Sec. 57 makes it unlawful to drive an automobile upon the left side of the highway at any time under certain conditions therein set forth. Sec. (A) authorizes, because it does not prohibit, the doing of the things which Sec. 57 expressly makes unlawful.

Thus is it demonstrated that there are conflicts and inconsistencies as well as compatibilities and consistencies between the two statutes touching left-side driving. Both of those statutes cannot stand; one must fall. It is apparent, therefore, that Sec. (A) has been superseded, repealed, and nullified by Art. 6701d.

If the repealing clause of Art. 6701d is to be given effect, then Sec. (A) has been directly repealed. If the two statutes, Sec. (A) and Art. 6701d, are valid, then neither can stand because of the variance of the punishment. If Sec. (A) is a valid statute covering the general subject of left-side driving, it must yield to the junior statute, Art. 6701d, which has special application to and controls over the particular fact situation here presented.

For any or all of those reasons, Art. 6701d is the applicable statute covering this prosecution.

On Appellant's Motion for Rehearing

WOODLEY, Judge (dissenting).

My views are those expressed in the majority opinion herein on original submission and in Garrett v. State, 161 Tex.Cr.R. 556, 279 S.W.2d 366, an opinion we unanimously approved on May 25, 1955.

The construction which we gave to the legislative intent in enacting Art. 6701d, *603 Vernon's Ann.Civ.St., was and has been to the present time that it did not repeal Art. 801(A) P.C., Vernon's Ann.P.C., Art. 801 (A).

The legislature has met and adjourned since we handed down the opinion in the Garrett case, and informations, including the one before us, have been drawn under Art. 801(A), V.A.P.C., upon faith in our holding in the Garrett case.

I adhere to the statement in the majority opinion on original submission which is in fact a quotation from Casares v. State, 144 Tex.Cr.R. 465, 164 S.W.2d 700, 701, and is the controlling point of law: "It is never permissible to drive on the left hand side of the road when there is an obstruction on the left hand side within 50 yards."

If we were in error in construing Art. 6701d, V.A.C.S., as not repealing Art. 801 (A), V.A.P.C., the legislature could have and may yet set us straight.

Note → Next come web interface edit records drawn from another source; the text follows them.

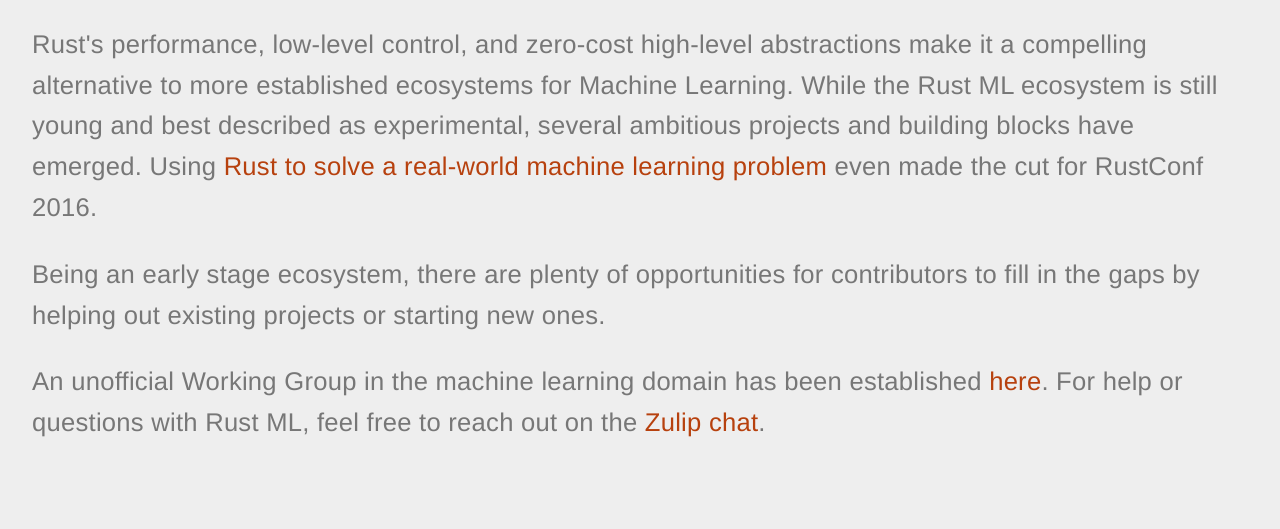
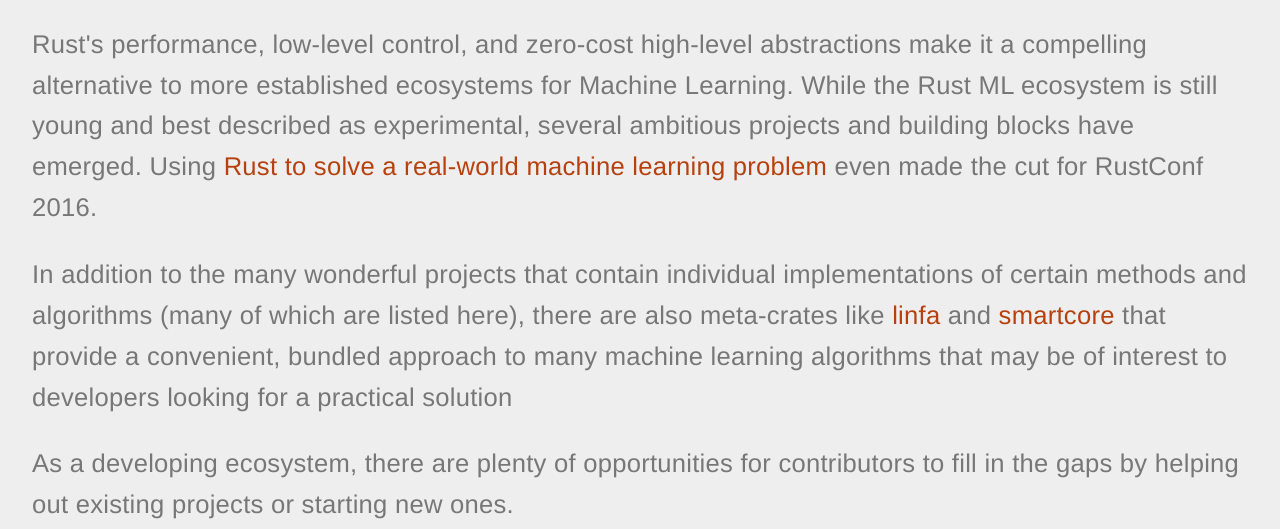
Before and after one commit to anowell/are-we-learning-yet, a Jekyll site: the page built from index.html, in a window 1280 px wide and 1400 px high, scrolled down 690 px, cut to the strip 0-529 px from the top of the window. Built offline with Jekyll 4.4.1, drawn with Linux system fonts in a browser that asks for light colours; some of the changed text lies outside the part shown.

Commit message:
Updates color scheme to match ecosystem development, removes outdated Autumn article, adds note about meta-crates

```diff
--- a/index.html
+++ b/index.html
@@ -41,8 +41,17 @@ skip_tiles: []
       Using <a href="https://www.youtube.com/watch?v=lY10kTcM8ek">Rust to solve a real-world machine learning problem</a>
       even made the cut for RustConf 2016.
     </p>
+
     <p>
-      Being an early stage ecosystem, there are plenty of opportunities for contributors to fill in the gaps
+      In addition to the many wonderful projects that contain individual implementations of certain methods and algorithms (many of which are listed here),
+      there are also meta-crates like <a href="https://github.com/rust-ml/linfa">linfa</a> and <a href="https://smartcorelib.org/">smartcore</a>
+      that provide a convenient, bundled approach to many machine learning algorithms that may be of interest to developers looking
+      for a practical solution
+    </p>
+
+
+    <p>
+      As a developing ecosystem, there are plenty of opportunities for contributors to fill in the gaps
       by helping out existing projects or starting new ones.
     </p>
     <p>
@@ -88,10 +97,6 @@ skip_tiles: []
         <a href="http://learning-machines.herokuapp.com/">Learning Machines</a> -
         Interactive tutorials on machine learning powered by <a href="https://github.com/AtheMathmo/rusty-machine">rusty-machine</a>
       <li>
-        <a href="https://medium.com/@autumn_eng/about-rust-s-machine-learning-community-4cda5ec8a790#.al23u6w5s">About Rust's ML Community</a> -
-        An assessment of Rust ML from Jan. 2016
-      </li>
-      <li>
         <a href="http://athemathmo.github.io/2016/07/28/rusty-machine-talk.html">Rusty Machine talk</a> -
         Intro to Rust ML with <a href="https://github.com/AtheMathmo/rusty-machine">rusty-machine</a>
       </li>
```
Also changed, not shown: _topics/clustering.md (+1 -1 lines), _topics/data-preprocessing.md (+1 -1 lines), _topics/decision-trees.md (+1 -1 lines), _topics/linear-classifiers.md (+1 -1 lines).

If there be any provision of Art. 801(A), V.A.P.C., or Art. 6701d, V.A.C.S., which makes it an offense to drive on the left hand side of the highway, appellant was engaged in violating it when by reason of his negligence three lives were lost.

The majority do not say appellant was not violating the law, but hold in effect that the information should have alleged that the right hand side of the highway was not closed for construction or repairs, or should have alleged that appellant was engaged in the unlawful act now defined in Sec. 53 of Art. 6701d, V.A.C.S., which supersedes Art. 801(B) V.A.P.C. (not 801 (A)).

I do not envy the prosecutor who attempts to draw an information charging that the accused was engaged in the violation of Sec. 53 of said Article, which reads:

"Drivers of vehicles proceeding in opposite direction shall pass each other to the right, and upon roadways having width for not more than one line of traffic in each direction each driver shall give to the other at least one-half (½) of the main-traveled portion of the roadway as nearly as possible."

I express no opinion upon the question of whether Sec. 53 of Art. 6701d, V.A.C.S., sufficiently defines and makes it an offense for a driver to fail to yield "at least one-half (½) of the main traveled portion of the roadway as nearly as possible" to a vehicle traveling in the opposite direction. But just how a driver of an automobile could be said to be engaged in the performance of the omission which is made an unlawful act, and thus make his negligent killing of another negligent homicide of the second degree, I cannot see.

It appears to me that the majority, in their reasoning, confused the negligence which causes death and which may be an act committed or a failure to act, and which may be lawful or unlawful, with the act in the performance of which the negligence occurs. It is the latter which determines the degree of negligent homicide, and which is the allegation here in question.